Monday, August 27, 2007

Monsters, monsters, monsters

The most recent Design & Development article was about dungeon design, or more specifically, encounter design.

The limitations with the 3rd edition system with Challenge Ratings and Encounter Levels is something that I, too, have found as a DM. Trying to make an encounter that is balanced, according to the formulae in the book, felt at times like a mathematics class: 2 CR3 creatures are an EL5, so those two with this CR5 makes a EL7... add in a CR8, and we have a... EL9? But where does this cleric fit in?? And of course, after all that figuring, the party made such short work of this encounter that you should have doubled the numbers...

As a DM, then, I have to adapt to allow for more than the straightforward numbers to decide how the encounter plays out. The encounter in our last play session was greatly unbalanced in favor of the NPCs, but because the party wisely waited for the NPCs' return in their own stronghold, the element of surprise was on their side, as was the terrain to keep the enemy manageable -- until the enemy took advantage of their knowledge of their own stronghold to attempt to surround the party.

This is why I enjoyed reading Mike Mearls' article about exactly this -- having an encounter not just a static group, waiting for the PCs to arrive, but might hear the commotion from down the hall, or might be summoned in by the first group. Granted, most of the adventures released by Wizards of the Coast had at least one encounter where it was stated that after X rounds, so-and-so from the next room would hear and join the battle, so this isn't new, but it sounds like the group-up design of encounters is going to take into account terrain, distance, and less definitive lines on where one encounter starts and another ends.

But what does this have to do with 4.0? Isn't this really just a strategy for DMs to use when designing modules and campaigns?

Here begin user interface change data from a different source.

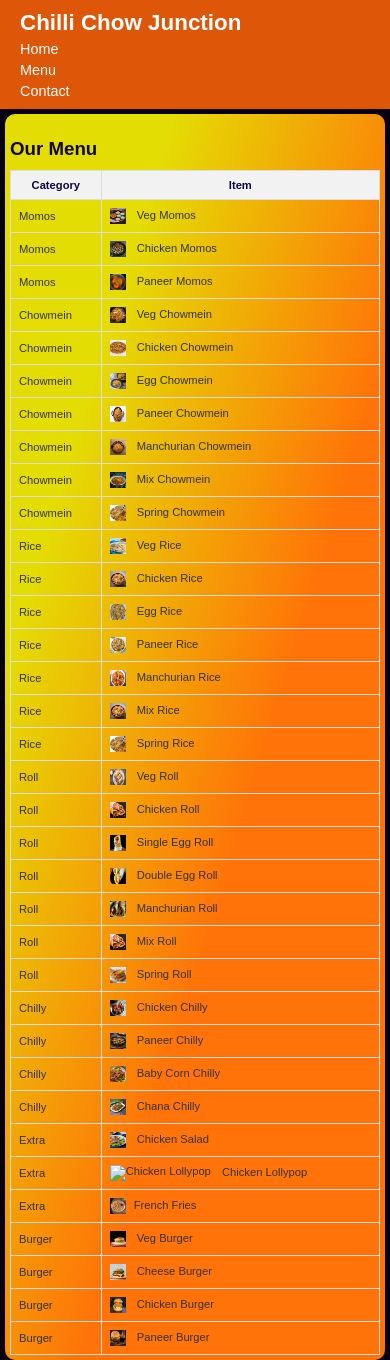
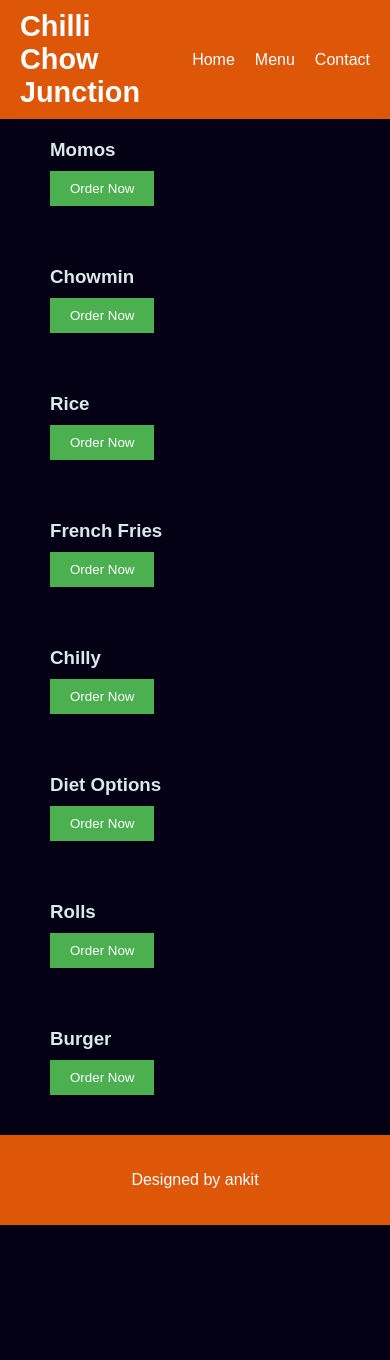
Before and after one commit to ankit071105/Chilli-Chow-Junction, a plain HTML site: page menu.html in a window 390 px wide. Shown: the top 1360 px of the page. After the commit the page ends 1225 px from the top, so only its background shows below. Drawn offline with nearby package versions, Linux system fonts and the light colour scheme.

Commit message:
Add files via upload

```diff
--- a/menu.html
+++ b/menu.html
@@ -2,23 +2,15 @@
 <html lang="en">
 <head>
     <meta charset="UTF-8">
-    <meta http-equiv="X-UA-Compatible" content="IE=edge">
     <meta name="viewport" content="width=device-width, initial-scale=1.0">
-    <title>Chilli Chow Junction</title>
-    <meta name="description" content="Get in touch with Chilli Chow Junction, a popular fast food spot in Jamshedpur. Find our location, contact details, and more on our contact page.">
-    <meta name="keywords" content="Chilli Chow Junction, fast food, Jamshedpur, contact us, restaurant location, food delivery, get in touch">
-    <link rel="stylesheet" href="https://cdn.jsdelivr.net/npm/swiper@9/swiper-bundle.min.css" />
-
-
-    <link rel="shortcut icon" href="images/logo.jpeg" type="image/x-icon">
-    <script src="https://cdn.jsdelivr.net/npm/particles.js@2.0.0/particles.min.js"></script>
+    <title>Food Ordering System</title>
     <style>
         body {
             font-family: 'Poppins', Arial, sans-serif;
             margin: 0;
             padding: 0;
-            background-color: #080012;
-            color: #333;
+            background-color: #040115;
+            color: #dae9e9;
         }
 
         nav {
@@ -59,215 +51,72 @@
             color: #ffeb3b;
         }
 
-        .coming-soon {
-            text-align: center;
-            padding: 150px 20px;
-            background: url('https://ideogram.ai/assets/progressive-image/balanced/response/vVppPbP4QiixI6tJsI4UFQ') no-repeat center center/cover;
-            color: rgb(255, 255, 255);
-            position: relative;
-            overflow: hidden;
+        .menu-item {
+            margin-bottom: 20px;
+            padding: 20px;
+            margin-left: 30px;
         }
 
-        .coming-soon h2 {
-            font-size: 3.5em;
-            color: white;
-            margin-bottom: 20px;
-            animation: fadeInDown 1.5s ease-in-out;
+        .menu-item h3 {
+            margin: 0;
         }
 
-        .coming-soon p {
-            font-size: 1.5em;
-            animation: fadeInUp 2s ease-in-out;
+        .menu-item button {
+            margin-top: 10px;
+            padding: 10px 20px;
+            background-color: #4CAF50;
+            color: white;
+            border: none;
+            cursor: pointer;
         }
 
-        .menu-section {
-            padding: 20px;
-            background: linear-gradient(to bottom right, #e4dd04 22%, #ff7308 60%);
-            margin: 20px;
-            box-shadow: 0px 0px 10px rgba(0, 0, 0, 0.1);
-            border-radius: 10px;
-            animation: slideInRight 1.5s ease-in-out;
+        .menu-item button:hover {
+            background-color: #45a049;
         }
 
-        .menu-section h3 {
-            color: #10083f;
-            margin-bottom: 10px;
+        .modal, .cart-page {
+            display: none;
+            position: fixed;
+            top: 50%;
+            left: 50%;
+            transform: translate(-50%, -50%);
+            padding: 20px;
+            background-color: #de5608;
+            box-shadow: 0 5px 15px rgba(0,0,0,0.3);
+            z-index: 1000;
         }
 
-        table {
+        .overlay {
+            display: none;
+            position: fixed;
+            top: 0;
+            left: 0;
             width: 100%;
-            border-collapse: collapse;
+            height: 100%;
+            background: rgba(0,0,0,0.7);
+            z-index: 500;
         }
 
-        table, th, td {
-            border: 1px solid #ddd;
-            padding: 8px;
+        .modal button, .cart-page button {
+            margin-top: 10px;
+            padding: 10px 20px;
+            background-color: #4CAF50;
+            color: white;
+            border: none;
+            cursor: pointer;
         }
 
-        th {
-            background-color: #f2f2f2;
-            color: #10083f;
-        }
-
-        td img {
-            width: 24px;
-            height: 24px;
-            vertical-align: middle;
-            margin-right: 8px;
+        .modal button:hover, .cart-page button:hover {
+            background-color: #45a049;
         }
 
         footer {
-            background-color: #d32f2f;
+            background-color: #de5608;
             color: white;
             text-align: center;
             padding: 20px 0;
             margin-top: 20px;
             animation: fadeIn 1.5s ease-in-out;
-        }
-
-        @keyframes fadeInDown {
-            0% { opacity: 0; transform: translateY(-50px); }
-            100% { opacity: 1; transform: translateY(0); }
-        }
-
-        @keyframes fadeInUp {
-            0% { opacity: 0; transform: translateY(50px); }
-            100% { opacity: 1; transform: translateY(0); }
-        }
-
-        @keyframes slideInRight {
-            0% { transform: translateX(100%); }
-            100% { transform: translateX(0); }
-        }
-
-        @keyframes fadeIn {
-            0% { opacity: 0; }
-            100% { opacity: 1; }
-        }
-
-        /* Media Queries for Responsiveness */
-
-        @media (max-width: 1200px) {
-            nav h1 {
-                font-size: 1.6em;
-            }
-
-            nav ul li {
-                margin-left: 15px;
-            }
-
-            .coming-soon h2 {
-                font-size: 3em;
-            }
-
-            .coming-soon p {
-                font-size: 1.2em;
-            }
-
-            .menu-section {
-                margin: 10px;
-                padding: 15px;
-            }
-        }
-
-        @media (max-width: 992px) {
-            nav {
-                flex-direction: column;
-                align-items: flex-start;
-            }
-
-            nav ul {
-                flex-direction: column;
-                width: 100%;
-            }
-
-            nav ul li {
-                margin-left: 0;
-                margin-top: 10px;
-            }
-
-            .coming-soon h2 {
-                font-size: 2.5em;
-            }
-
-            .coming-soon p {
-                font-size: 1em;
-            }
-
-            .menu-section {
-                margin: 5px;
-                padding: 10px;
-            }
-
-            table {
-                font-size: 0.9em;
-            }
-
-            td img {
-                width: 20px;
-                height: 20px;
-            }
-        }
-
-        @media (max-width: 768px) {
-            nav ul li {
-                margin-top: 5px;
-            }
-
-            .coming-soon h2 {
-                font-size: 2em;
-            }
-
-            .coming-soon p {
-                font-size: 0.9em;
-            }
-
-            .menu-section {
-                margin: 5px;
-                padding: 5px;
-            }
-
-            table {
-                font-size: 0.8em;
-            }
-
-            td img {
-                width: 18px;
-                height: 18px;
-            }
-        }
-
-        @media (max-width: 576px) {
-            nav h1 {
-                font-size: 1.4em;
-            }
-
-            nav ul li {
-                margin-top: 5px;
-                font-size: 0.9em;
-            }
-
-            .coming-soon h2 {
-                font-size: 1.8em;
-            }
-
-            .coming-soon p {
-                font-size: 0.8em;
-            }
-
-            .menu-section {
-                margin: 5px;
-                padding: 5px;
-            }
-
-            table {
-                font-size: 0.7em;
-            }
-
-            td img {
-                width: 16px;
-                height: 16px;
-            }
         }
     </style>
 </head>
@@ -281,159 +130,256 @@
         </ul>
     </nav>
 
+    <!-- Menu Items -->
+    <div class="menu-item">
+        <h3>Momos</h3>
+        <button onclick="openMomosOptions()">Order Now</button>
+    </div>
 
-    <div class="menu-section">
-        <h3>Our Menu</h3>
-        <table>
-            <tr>
-                <th>Category</th>
-                <th>Item</th>
-            </tr>
-            <tr>
-                <td>Momos</td>
-                <td><img src="images/1.jpeg" alt="Veg Momos"> Veg Momos</td>
-            </tr>
-            <tr>
-                <td>Momos</td>
-                <td><img src="images/2.jpg" alt="Chicken Momos"> Chicken Momos</td>
-            </tr>
-            <tr>
-                <td>Momos</td>
-                <td><img src="images/3.jpg" alt="Paneer Momos"> Paneer Momos</td>
-            </tr>
-            <tr>
-                <td>Chowmein</td>
-                <td><img src="images/4.jpg" alt="Veg Chowmein"> Veg Chowmein</td>
-            </tr>
-            <tr>
-                <td>Chowmein</td>
-                <td><img src="images/5.jpeg" alt="Chicken Chowmein"> Chicken Chowmein</td>
-            </tr>
-            <tr>
-                <td>Chowmein</td>
-                <td><img src="images/6.jpeg" alt="Egg Chowmein"> Egg Chowmein</td>
-            </tr>
-            <tr>
-                <td>Chowmein</td>
-                <td><img src="images/7.jpeg" alt="Paneer Chowmein"> Paneer Chowmein</td>
-            </tr>
-            <tr>
-                <td>Chowmein</td>
-                <td><img src="images/8.jpeg" alt="Manchurian Chowmein"> Manchurian Chowmein</td>
-            </tr>
-            <tr>
-                <td>Chowmein</td>
-                <td><img src="images/9.jpg" alt="Mix Chowmein"> Mix Chowmein</td>
-            </tr>
-            <tr>
-                <td>Chowmein</td>
-                <td><img src="images/10.jpeg" alt="Spring Chowmein"> Spring Chowmein</td>
-            </tr>
-            <tr>
-                <td>Rice</td>
-                <td><img src="images/11.jpg" alt="Veg Rice"> Veg Rice</td>
-            </tr>
-            <tr>
-                <td>Rice</td>
-                <td><img src="images/12.jpeg" alt="Chicken Rice"> Chicken Rice</td>
-            </tr>
-            <tr>
-                <td>Rice</td>
-                <td><img src="images/13.jpg" alt="Egg Rice"> Egg Rice</td>
-            </tr>
-            <tr>
-                <td>Rice</td>
-                <td><img src="images/14.jpeg" alt="Paneer Rice"> Paneer Rice</td>
-            </tr>
-            <tr>
-                <td>Rice</td>
-                <td><img src="images/15.jpg" alt="Manchurian Rice"> Manchurian Rice</td>
-            </tr>
-            <tr>
-                <td>Rice</td>
-                <td><img src="images/12.jpeg" alt="Mix Rice"> Mix Rice</td>
-            </tr>
-            <tr>
-                <td>Rice</td>
-                <td><img src="images/10.jpeg" alt="Spring Rice"> Spring Rice</td>
-            </tr>
-            <tr>
-                <td>Roll</td>
-                <td><img src="images/18.jpg" alt="Veg Roll"> Veg Roll</td>
-            </tr>
-            <tr>
-                <td>Roll</td>
-                <td><img src="images/19.jpeg" alt="Chicken Roll"> Chicken Roll</td>
-            </tr>
-            <tr>
-                <td>Roll</td>
-                <td><img src="images/20.jpeg" alt="Single Egg Roll"> Single Egg Roll</td>
-            </tr>
-            <tr>
-                <td>Roll</td>
-                <td><img src="images/21.jpeg" alt="Double Egg Roll"> Double Egg Roll</td>
-            </tr>
-            <tr>
-                <td>Roll</td>
-                <td><img src="images/22.jpeg" alt="Manchurian Roll"> Manchurian Roll</td>
-            </tr>
-            <tr>
-                <td>Roll</td>
-                <td><img src="images/19.jpeg" alt="Mix Roll"> Mix Roll</td>
-            </tr>
-            <tr>
-                <td>Roll</td>
-                <td><img src="images/24.jpg" alt="Spring Roll"> Spring Roll</td>
-            </tr>
-            <tr>
-                <td>Chilly</td>
-                <td><img src="images/25.jpeg" alt="Chicken Chilly"> Chicken Chilly</td>
-            </tr>
-            <tr>
-                <td>Chilly</td>
-                <td><img src="images/26.jpeg" alt="Paneer Chilly"> Paneer Chilly</td>
-            </tr>
-            <tr>
-                <td>Chilly</td>
-                <td><img src="images/27.jpeg" alt="Baby Corn Chilly"> Baby Corn Chilly</td>
-            </tr>
-            <tr>
-                <td>Chilly</td>
-                <td><img src="images/28.jpeg" alt="Chana Chilly"> Chana Chilly</td>
-            </tr>
-            <tr>
-                <td>Extra</td>
-                <td><img src="images/29.jpg" alt="Chicken Salad"> Chicken Salad</td>
-            </tr>
-            <tr>
-                <td>Extra</td>
-                <td><img src="images/30.jpeg" alt="Chicken Lollypop"> Chicken Lollypop</td>
-            </tr>
-            <tr>
-                <td>Extra</td>
-                <td><img src="images/35.jpeg" alt="French Fries">French Fries</td>
-            </tr>
-            <tr>
-                <td>Burger</td>
-                <td><img src="images/31.webp" alt="Veg Burger"> Veg Burger</td>
-            </tr>
-            <tr>
-                <td>Burger</td>
-                <td><img src="images/32.jpeg" alt="Cheese Burger"> Cheese Burger</td>
-            </tr>
-            <tr>
-                <td>Burger</td>
-                <td><img src="images/33.jpeg" alt="Chicken Burger"> Chicken Burger</td>
-            </tr>
-            <tr>
-                <td>Burger</td>
-                <td><img src="images/34.jpeg" alt="Paneer Burger"> Paneer Burger</td>
-            </tr>
-        </table>
+    <div class="menu-item">
+        <h3>Chowmin</h3>
+        <button onclick="openChowminOptions()">Order Now</button>
+    </div>
+
+    <div class="menu-item">
+        <h3>Rice</h3>
+        <button onclick="openRiceOptions()">Order Now</button>
+    </div>
+
+    <div class="menu-item">
+        <h3>French Fries</h3>
+        <button onclick="openFriesOptions()">Order Now</button>
+    </div>
+
+    <div class="menu-item">
+        <h3>Chilly</h3>
+        <button onclick="openChillyFriesOptions()">Order Now</button>
+    </div>
+
+    <div class="menu-item">
+        <h3>Diet Options</h3>
+        <button onclick="openDietOptions()">Order Now</button>
+    </div>
+
+    <div class="menu-item">
+        <h3>Rolls</h3>
+        <button onclick="openRollsOptions()">Order Now</button>
+    </div>
+
+    <div class="menu-item">
+        <h3>Burger</h3>
+        <button onclick="openBurgerOptions()">Order Now</button>
+    </div>
+
+    <!-- Modals -->
+    <div class="overlay" id="overlay"></div>
+
+    <div class="modal" id="momosOptions">
+        <h3>Select Momos Type:</h3>
+        <button onclick="selectMomosType('Steam Momos', 50, 100)">Steam Momos (₹50/₹100)</button>
+        <button onclick="selectMomosType('Chilly Momos', 60, 110)">Chilly Momos (₹60/₹110)</button>
+        <button onclick="selectMomosType('Kurkure Momos', 70, 120)">Kurkure Momos (₹70/₹120)</button>
+        <button onclick="selectMomosType('Fry Momos', 65, 115)">Fry Momos (₹65/₹115)</button>
+    </div>
+
+    <div class="modal" id="chowminOptions">
+        <h3>Select Chowmin Type:</h3>
+        <button onclick="selectChowminType('Chicken Chowmin', 80, 150)">Chicken Chowmin (₹80/₹150)</button>
+        <button onclick="selectChowminType('Egg Chowmin', 70, 130)">Egg Chowmin (₹70/₹130)</button>
+        <button onclick="selectChowminType('Mix Chowmin', 90, 160)">Mix Chowmin (₹90/₹160)</button>
+        <button onclick="selectChowminType('Spring Chowmin', 75, 140)">Spring Chowmin (₹75/₹140)</button>
+    </div>
+
+    <div class="modal" id="riceOptions">
+        <h3>Select Rice Type:</h3>
+        <button onclick="selectRiceType('Chicken Rice', 90, 160)">Chicken Rice (₹90/₹160)</button>
+        <button onclick="selectRiceType('Egg Rice', 80, 150)">Egg Rice (₹80/₹150)</button>
+        <button onclick="selectRiceType('Mix Rice', 100, 180)">Mix Rice (₹100/₹180)</button>
+        <button onclick="selectRiceType('Spring Rice', 85, 160)">Spring Rice (₹85/₹160)</button>
+    </div>
+
+    <div class="modal" id="friesOptions">
+        <h3>Select Fries Type:</h3>
+        <button onclick="selectFriesType('Classic Fries', 40, 70)">Classic Fries (₹40/₹70)</button>
+        <button onclick="selectFriesType('Cheese Fries', 50, 80)">Cheese Fries (₹50/₹80)</button>
+    </div>
+
+    <div class="modal" id="chillyFriesOptions">
+        <h3>Select Chilly Type:</h3>
+        <button onclick="selectChillyFriesType('Paneer Chilly', 70, 140)">Paneer Chilly (₹70/₹140)</button>
+        <button onclick="selectChillyFriesType('Chicken Chilly', 90, 150)">Chicken Chilly (₹90/₹150)</button>
+        <button onclick="selectChillyFriesType('Manchurian Chilly', 75, 125)">Manchurian Chilly (₹75/₹125)</button>
+        <button onclick="selectChillyFriesType('Chana Chilly', 75, 175)">Chana Chilly (₹75/₹175)</button>
+        <button onclick="selectChillyFriesType('Baby Corn Chilly', 120, 230)">Baby Corn Chilly (₹120/₹230)</button>
+    </div>
+
+    <div class="modal" id="dietOptions">
+        <h3>Select Diet Option:</h3>
+        <button onclick="selectDietOption('Veg Diet', 120)"> Veg Diet (₹50)</button>
+        <button onclick="selectDietOption('Chicken Diet', 170)">Chicken Diet (₹170)</button>
+        <button onclick="selectDietOption('Premium Diet', 230)">Premium Diet (₹230)</button>
+    </div>
+
+    <div class="modal" id="rollsOptions">
+        <h3>Select Rolls Type:</h3>
+        <button onclick="selectRollsType('Chicken Roll', 90)">Chicken Roll (₹90)</button>
+        <button onclick="selectRollsType('Veg Roll', 80)">Veg Roll (₹80)</button>
+    </div>
+
+    <div class="modal" id="burgerOptions">
+        <h3>Select Burger Type:</h3>
+        <button onclick="selectBurgerType('Chicken Burger', 100)">Chicken Burger (₹100)</button>
+        <button onclick="selectBurgerType('Veg Burger', 90)">Veg Burger (₹90)</button>
+    </div>
+
+    <div class="cart-page" id="cartPage">
+        <h3>Your Order</h3>
+        <div id="cartItems"></div>
+        <button onclick="sendOrderToWhatsApp()">Send Order to WhatsApp</button>
+        <button onclick="clearCart()">Clear Cart</button>
+        <button onclick="closeCart()">Close</button>
     </div>
 
     <footer>
-        <p>&copy; 2024 Chilli Chow Junction. All rights reserved.</p>
+        <p>Designed by ankit</p>
     </footer>
+
+    <script>
+        const cart = [];
+        const whatsappNumber = '+919031765770';
+
+        function openMomosOptions() {
+            document.getElementById('momosOptions').style.display = 'block';
+            document.getElementById('overlay').style.display = 'block';
+        }
+
+        function openChowminOptions() {
+            document.getElementById('chowminOptions').style.display = 'block';
+            document.getElementById('overlay').style.display = 'block';
+        }
+
+        function openRiceOptions() {
+            document.getElementById('riceOptions').style.display = 'block';
+            document.getElementById('overlay').style.display = 'block';
+        }
+
+        function openFriesOptions() {
+            document.getElementById('friesOptions').style.display = 'block';
+            document.getElementById('overlay').style.display = 'block';
+        }
+
+        function openChillyFriesOptions() {
+            document.getElementById('chillyFriesOptions').style.display = 'block';
+            document.getElementById('overlay').style.display = 'block';
+        }
+
+        function openDietOptions() {
+            document.getElementById('dietOptions').style.display = 'block';
+            document.getElementById('overlay').style.display = 'block';
+        }
+
+        function openRollsOptions() {
+            document.getElementById('rollsOptions').style.display = 'block';
+            document.getElementById('overlay').style.display = 'block';
+        }
+
+        function openBurgerOptions() {
+            document.getElementById('burgerOptions').style.display = 'block';
+            document.getElementById('overlay').style.display = 'block';
+        }
+
+        function closeModal() {
+            const modals = document.querySelectorAll('.modal');
+            modals.forEach(modal => modal.style.display = 'none');
+            document.getElementById('overlay').style.display = 'none';
+        }
+
+        function selectMomosType(type, smallPrice, largePrice) {
+            cart.push({ item: `Momos (${type})`, price: smallPrice });
+            closeModal();
+            updateCart();
+        }
+
+        function selectChowminType(type, smallPrice, largePrice) {
+            cart.push({ item: `Chowmin (${type})`, price: smallPrice });
+            closeModal();
+            updateCart();
+        }
+
+        function selectRiceType(type, smallPrice, largePrice) {
+            cart.push({ item: `Rice (${type})`, price: smallPrice });
+            closeModal();
+            updateCart();
+        }
+
+        function selectFriesType(type, smallPrice, largePrice) {
+            cart.push({ item: `Fries (${type})`, price: smallPrice });
+            closeModal();
+            updateCart();
+        }
+
+        function selectChillyFriesType(type, smallPrice, largePrice) {
+            cart.push({ item: `Chilly Fries (${type})`, price: smallPrice });
+            closeModal();
+            updateCart();
+        }
+
+        function selectDietOption(type, price) {
+            cart.push({ item: `Diet (${type})`, price: price });
+            closeModal();
+            updateCart();
+        }
+
+        function selectRollsType(type, price) {
+            cart.push({ item: `Rolls (${type})`, price: price });
+            closeModal();
+            updateCart();
+        }
+
+        function selectBurgerType(type, price) {
+            cart.push({ item: `Burger (${type})`, price: price });
+            closeModal();
+            updateCart();
+        }
+
+        function updateCart() {
+            const cartPage = document.getElementById('cartPage');
+            const cartItems = document.getElementById('cartItems');
+            cartItems.innerHTML = '';
+            let total = 0;
+
+            cart.forEach(item => {
+                const div = document.createElement('div');
+                div.innerHTML = `${item.item} - ₹${item.price}`;
+                cartItems.appendChild(div);
+                total += item.price;
+            });
+
+            const totalDiv = document.createElement('div');
+            totalDiv.innerHTML = `<strong>Total: ₹${total}</strong>`;
+            cartItems.appendChild(totalDiv);
+
+            cartPage.style.display = 'block';
+            document.getElementById('overlay').style.display = 'block';
+        }
+
+        function sendOrderToWhatsApp() {
+            const orderDetails = cart.map(item => `${item.item} - ₹${item.price}`).join('\n');
+            const total = cart.reduce((sum, item) => sum + item.price, 0);
+            const message = `Order Details:\n${orderDetails}\n\nTotal: ₹${total}`;
+            const whatsappURL = `https://wa.me/${whatsappNumber}?text=${encodeURIComponent(message)}`;
+            window.open(whatsappURL, '_blank');
+        }
+
+        function clearCart() {
+            cart.length = 0;
+            updateCart();
+        }
+
+        function closeCart() {
+            document.getElementById('cartPage').style.display = 'none';
+            document.getElementById('overlay').style.display = 'none';
+        }
+    </script>
 </body>
 </html>
```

The only 4.0-related difference is in the vague discussion about the CR of the monsters in 4.0, and how the difference in levels isn't so great as it used to be. To me, it's not clear how this is going to help. Regardless of the actual number, there is going to be some level of monster that is challenging one-on-one with a player (or a party), some lower number where two-to-one is challenging, four-to-one, six-to-one, etc. Just because the numbers are different, or in a wider range, I don't see how that makes the 4.0 encounter any different from the 3.0 encounter where I have to use either 16 kobolds or a single 4th-level barbarian ogre to get the same challenge.

You have me interested, Mearls, but not convinced. Leak a little more about these encounters so I can believe.

1 comment:

Griff said...

We make short work of your encounters because we're freaking awesome.

Also, I am a tactical genius.

Definitely agree that Mearle's blog didn't seem very 4e-ish. A nice read in terms that at least they are thinking of how encounters play out but a peek at the math would have been nice. Or better yet, a glimpse at a "Tactics" section straight from the rough draft of the MM.